Stay up to date with notifications from The Independent

Notifications can be managed in browser preferences.

‘Flurona’: As Omicron spreads during flu season, some Americans are catching both viruses at once

‘Yes, it is possible to catch both diseases at the same time,’ says the World Health Organization

Nathan Place
New York
Thursday 06 January 2022 17:16 GMT
WHO chief hopes 2022 sees end of Covid pandemic

A teenager in Houston. Another teen in Los Angeles. Multiple children in Florida. As 2022 begins, more and more cases are emerging in the United States of “flurona” – a combination of Covid-19 and the flu.

“Yes, it is possible to catch both diseases at the same time,” the World Health Organisation says. “The most effective way to prevent hospitalization and severe Covid-19 and influenza is vaccination with both vaccines.”

Co-infections of Covid and influenza are nothing new – the first one in the US was reported in February 2020, when the pandemic had barely begun. But as the new Omicron variant infects record-breaking numbers of Americans, just as flu season reaches its peak, some experts are anticipating a lot more “flurona” cases.

Whether or not the combination is any more severe than a normal Covid case, however, is up for debate.

“I expect to see plenty of co-infections going forward, but I don’t see anything that suggests it makes Covid infections worse,” Dr Frank Esper, an infectious diseases expert in Cleveland, told USA Today. “Those are two viral pathogens that we actually have medicines for.”

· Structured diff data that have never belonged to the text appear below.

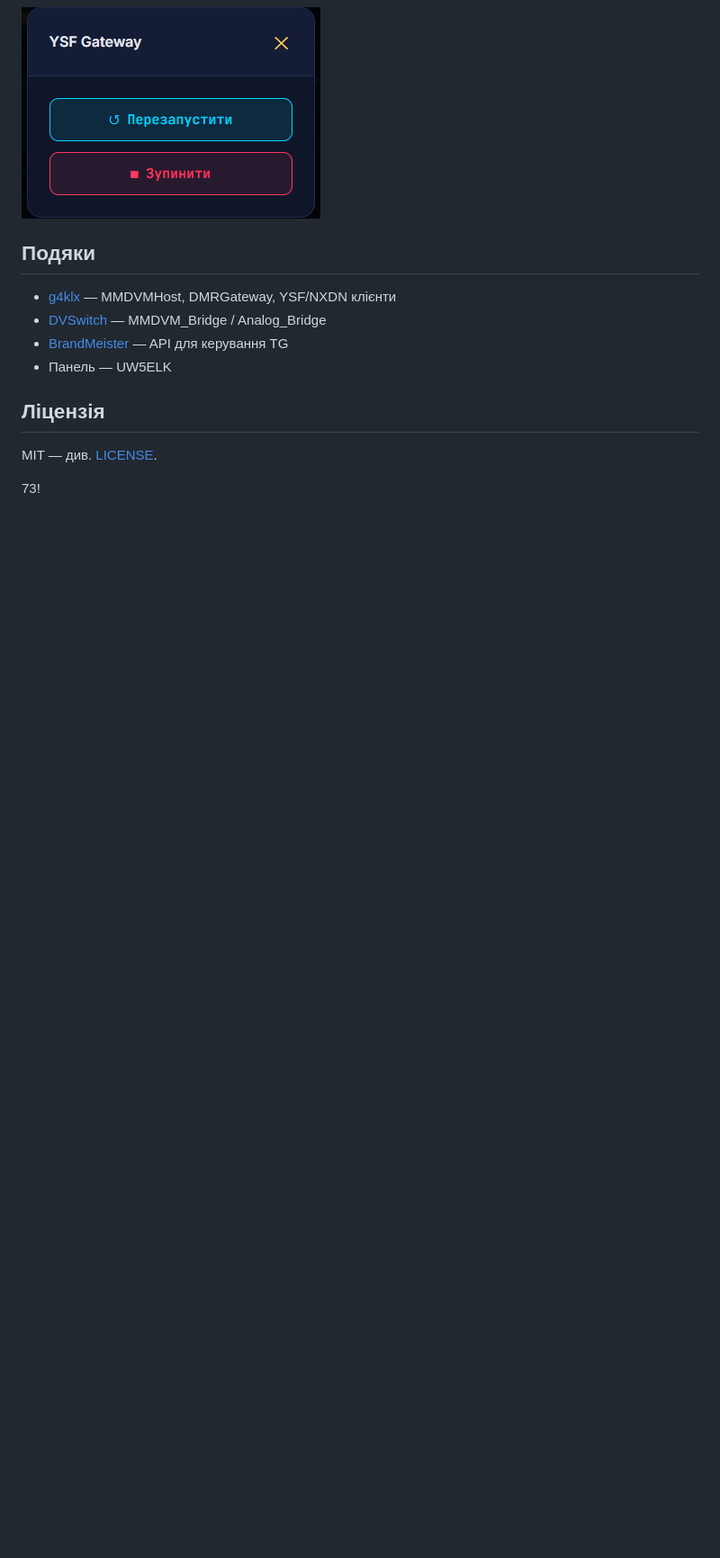
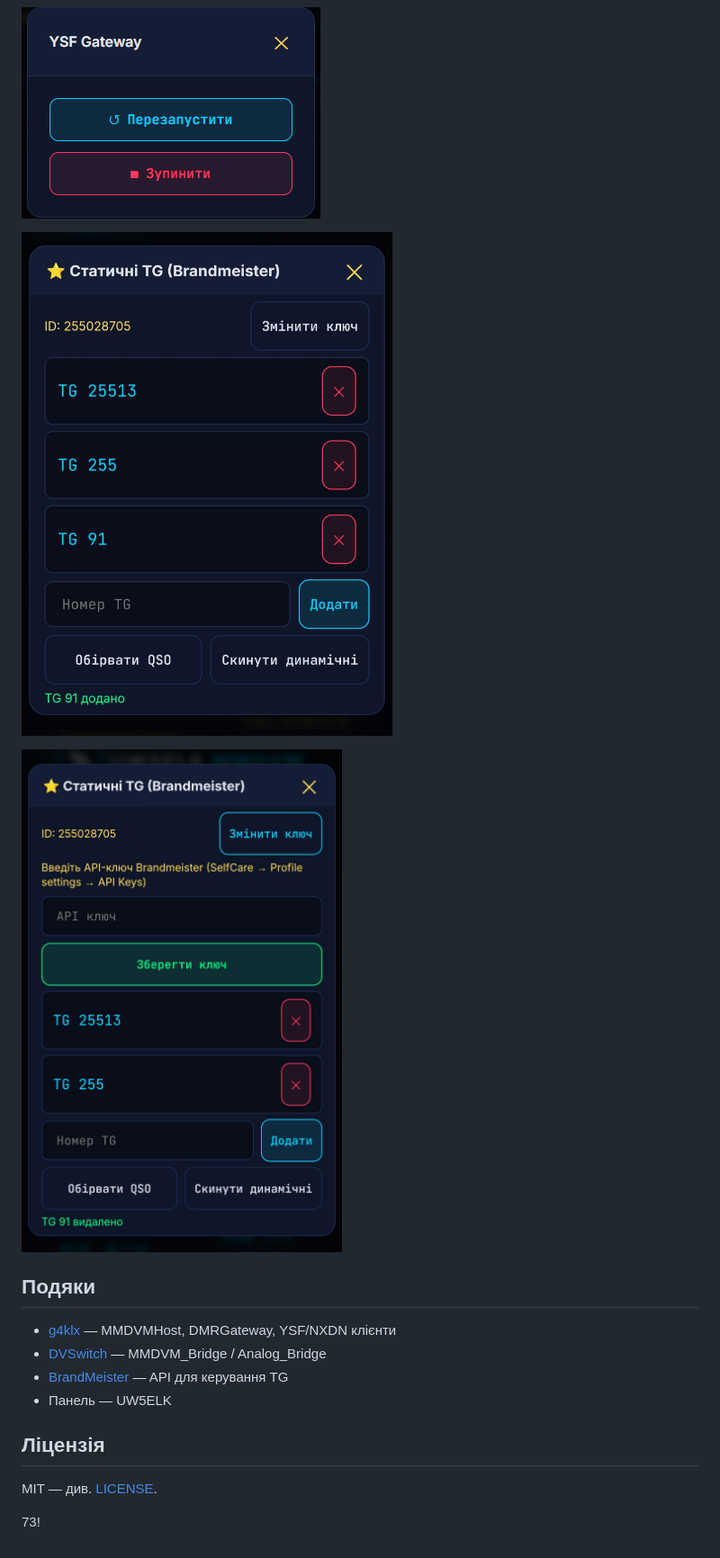
Before and after one commit to uw5elk/mmdvm-dashboard-elk, a Markdown page: README.md, the part around the change. Shown at 90% size. Drawn GitHub-style; blank space fills up the shorter version.

Commit message:
README: додано нові скріншоти

```diff
--- a/README.md
+++ b/README.md
@@ -237,6 +237,10 @@ docs/screenshots/               Скріншоти дашборду
 
 ![Скріншот 11](docs/screenshots/11.png)
 
+![Керування статичними TG](docs/screenshots/12.png)
+
+![Керування статичними TG — введення ключа](docs/screenshots/13.png)
+
 ## Подяки
 
 - [g4klx](https://github.com/g4klx) — MMDVMHost, DMRGateway, YSF/NXDN клієнти
```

Last week, a teenager in Los Angeles tested positive for both Covid and the flu after returning home from a family trip to Mexico. Meanwhile, several hospitals in South Florida reported “flurona” cases in children. And in Houston, Texas, 17-year-old Alec Zierlein spent Christmas isolating in his room after he tested positive for both viruses.

“I ended up getting tested the day before Christmas for strep throat, flu and Covid,” Alec told KTRK. “I didn’t think I had any of the three. It felt like a mild cold.”

One thing these cases have in common is they all occurred in very young people. Experts say that’s no surprise, because children are far more likely than adults to get co-infections.

“Hands down, the No 1 predisposition for having more than one virus at the same time is your age, and it’s really children under 5,” Dr Esper told USA Today. “They all have viruses running rampant and swap them like trading cards.”

But with Covid vaccines only available to Americans aged 5 and up, that means preschool-age children are both the most likely to catch “flurona” and the least protected against it.

Fortunately, kids are far less likely than adults to be hospitalised with or die of Covid-19. According to the American Academy of Pediatrics, only 0.00 to 0.02 per cent of childhood Covid cases in the US have resulted in death.

But those who are old enough to get vaccinated, experts say, should do so for both viruses – a lesson Alec learned the hard way.

“I’m not a huge fan of shots in general,” the Texas teen told KTRK. “But if I had gone back, I definitely would have taken that flu shot. It wasn’t the best Christmas Day, having to stay in my room.”

Join our commenting forum

Join thought-provoking conversations, follow other Independent readers and see their replies


Thank you for registering

Please refresh the page or navigate to another page on the site to be automatically logged inPlease refresh your browser to be logged in